Exercise - Wherever the string "padding" shows up in the material below, copy that line.

# # # #

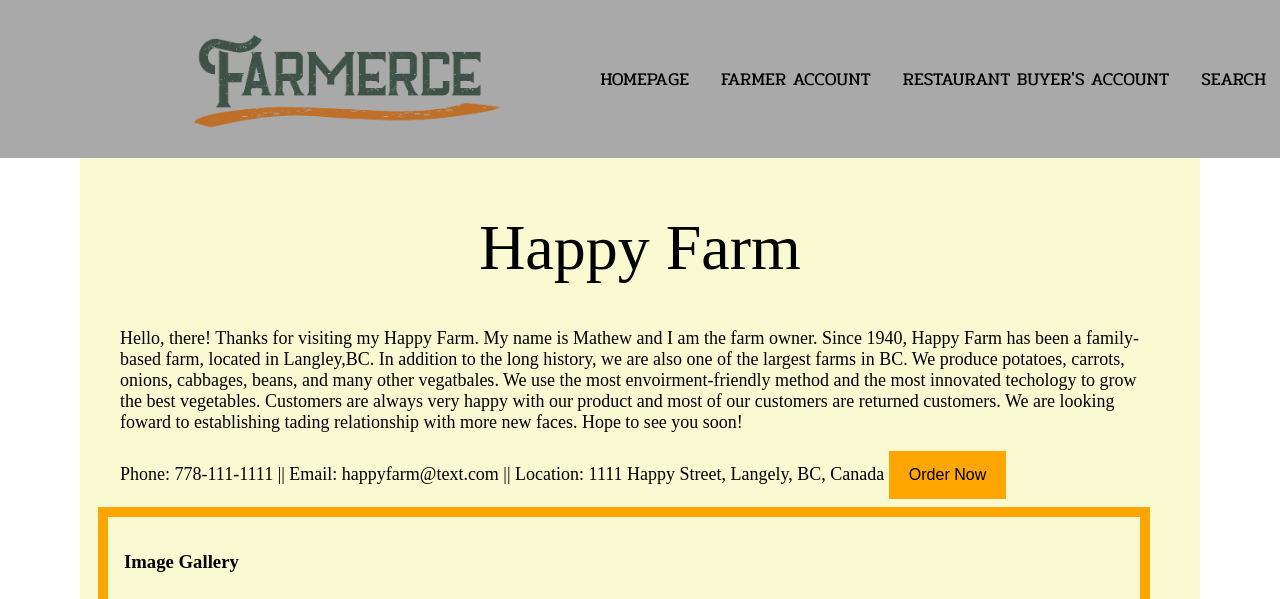
After one commit to SetarehSh/HacktheBreak, a PHP site: page /farmer.html in a window 1280 px wide. The commit adds this page. Shown: the top 599 px of the page. Run offline with PHP 8.4, Linux system fonts and the light colour scheme.

Commit message:
1st commit

```diff
--- /dev/null
+++ b/farmer.html
@@ -0,0 +1,105 @@
+<!DOCTYPE html>
+<html lang="en">
+
+<head>
+    <meta charset="UTF-8">
+    <meta http-equiv="X-UA-Compatible" content="IE=edge">
+    <meta name="viewport" content="width=device-width, initial-scale=1.0">
+    <link rel="stylesheet" href="./styles/farmer.css">
+    <link rel="stylesheet" href="./styles/header.css">
+    <link rel="stylesheet" href="./styles/footer.css">
+    <!-- Fonts -->
+    <link rel="stylesheet" href="https://fonts.googleapis.com/css?family=Tinos">
+    <link rel="stylesheet" href="https://fonts.googleapis.com/css?family=Changa">
+    <link rel="stylesheet" href="https://fonts.googleapis.com/css?family=Pridi">
+    <title>Home Page</title>
+</head>
+
+<body>
+    <nav id="navigation">
+        <a id="home" href="homepage.html"><img id="logo" src="./images/Logo.png" alt="Farmerce"></a>
+        <ul>
+            <li> <a href="homepage.html">Homepage</a> </li>
+            <li> <a href="farmer.html">Farmer Account</a> </li>
+            <li><a href="chief.html">Restaurant Buyer's Account</a> </li>
+            <li><a href="search.html"> Search</a></li>
+        </ul>
+    </nav>
+
+    <div class="wrapper">
+        <main>
+            <h1> Happy Farm</button></h1>
+
+            <div id = "farmerIntro">
+                <p>Hello, there! Thanks for visiting my Happy Farm. My name is Mathew and I am the farm owner.
+                    Since 1940, Happy Farm has been a family-based farm, located in Langley,BC. In addition to
+                    the long history, we are also one of the largest farms in BC.  We produce potatoes,
+                    carrots, onions, cabbages, beans, and many other vegatbales. We use the most envoirment-friendly
+                    method and the most innovated techology to grow the best vegetables. Customers are always
+                    very happy with our product and most of our customers are returned customers. We are looking
+                    foward to establishing tading relationship with more new faces. Hope to see  you soon!
+                </p>
+
+                <div id = "farmContact">
+                    Phone: 778-111-1111       ||
+                    Email: happyfarm@text.com        ||
+                    Location: 1111 Happy Street, Langely, BC, Canada
+                    <button id="order">Order Now</button>
+                </div>
+
+
+
+            </div>
+
+
+            <div id="ImageGallery">
+                <h3> Image Gallery </h3>
+                <img src = "./images/farm-page/potatofarm.png" alt = "potato farm">
+                <img src = "./images/farm-page/potato2.png" alt = "potato2">
+                <img src = "./images/farm-page/carrotfarm.png" alt = "carrot farm">
+                <img src = "./images/farm-page/carrot.png" alt = "carrot">
+                <img src = "./images/farm-page/bean.png" alt = "bean">
+                <img src = "./images/farm-page/manyOnions.png" alt="manyOnions">
+                <!-- <img src = "./images/farm-page/cleanOnion.png" alt= "clearnOnions"> -->
+                <img src = "./images/farm-page/singleCabbage.png" alt = "singleCabbage">
+                <img src= "./images/farm-page/manyCabbage.png" alt = "manyCabbage">
+                <img src = "./images/farm-page/vegs.png" alt="vegs">
+            </div>
+        </main>
+
+    </div>
+
+
+    <footer>
+        <div id = "footer-container">
+            <ul>
+                <li><b>Contact Us</b></li>
+                <li> 5555 Sky St, Vancovuer</li>
+                <li>BC, Canada</li>
+                <li> 604-666-7777</li>
+                <li><b>farmercebc@yahoo.com</b></li>
+            </ul>
+
+            <ul>
+                <li><b>About</b></li>
+                <li> About Us </li>
+                <li>Farmers</li>
+                <li> Large Volume Buyers</li>
+                <li>FAQ</li>
+            </ul>
+        </div>
+
+        <div >
+            <ul>
+
+                <img class="mediaIcon" src="./images/social media icons/Instagram.png" alt="">
+                <img class="mediaIcon" src="./images/social media icons/Twitter.png" alt="">
+                <img class="mediaIcon" src="./images/social media icons/facebook.png" alt="Facebook Icon">
+            </ul>
+        </div>
+
+    </footer>
+
+</body>
+
+</html>
--- /dev/null
+++ b/styles/farmer.css
@@ -0,0 +1,68 @@
+
+.wrapper{
+    background-color: lightgoldenrodyellow;
+    max-width: 1100px;
+    margin: auto;
+    padding: 10px;
+}
+
+h1{
+    font-size: 4rem;
+    font-weight: normal;
+    text-align: center;
+
+}
+
+#farmerIntro{
+/* background-color: lightblue; */
+ text-align: left;
+ font-size: large;
+ margin: auto;
+ padding-left: 30px;
+ padding-right: 30px;
+}
+
+#farmContact{
+    display: inline-block;
+}
+#order{
+    background-color: orange;
+    border:none;
+    padding: 15px 20px;
+    font-size: 16px;
+}
+
+#ImageGallery {
+
+  width: 1000px;
+  height: 600px ;
+  border: 10px solid orange;
+  display: grid;
+  grid-template-columns: 1fr 1fr 1fr;
+  grid-template-rows: min-content;
+  grid-auto-rows: 150px;
+  grid-gap: 10px;
+  padding: 1rem;
+  margin:0.5rem;
+ justify-content:center;
+  }
+
+#ImageGallery h3{
+    grid-column: 1/4;
+}
+
+#ImageGallery img{
+    object-fit: cover;
+    height: 150px;
+    width: 300px;
+    box-sizing: border-box;
+}
+
+/* image animation */
+#ImageGallery img{
+    transition: transform 1s;
+}
+
+#ImageGallery img:hover{
+    transform: scale(1.15);
+}
--- a/styles/footer.css
+++ b/styles/footer.css
@@ -6,7 +6,7 @@
 }
 
 footer {
-    position: fixed;
+    position: relative;
     bottom: 0px;
     display: flex;
     flex-direction: row;
```
Also changed, not shown: images/farm-page/bean.png (added), images/farm-page/carrot.png (added), images/farm-page/carrotfarm.png (added), images/farm-page/cleanOnion.png (added), 8 other files.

# # # #

Answer space -
+    padding: 10px;
+ padding-left: 30px;
+ padding-right: 30px;
+    padding: 15px 20px;
+  padding: 1rem;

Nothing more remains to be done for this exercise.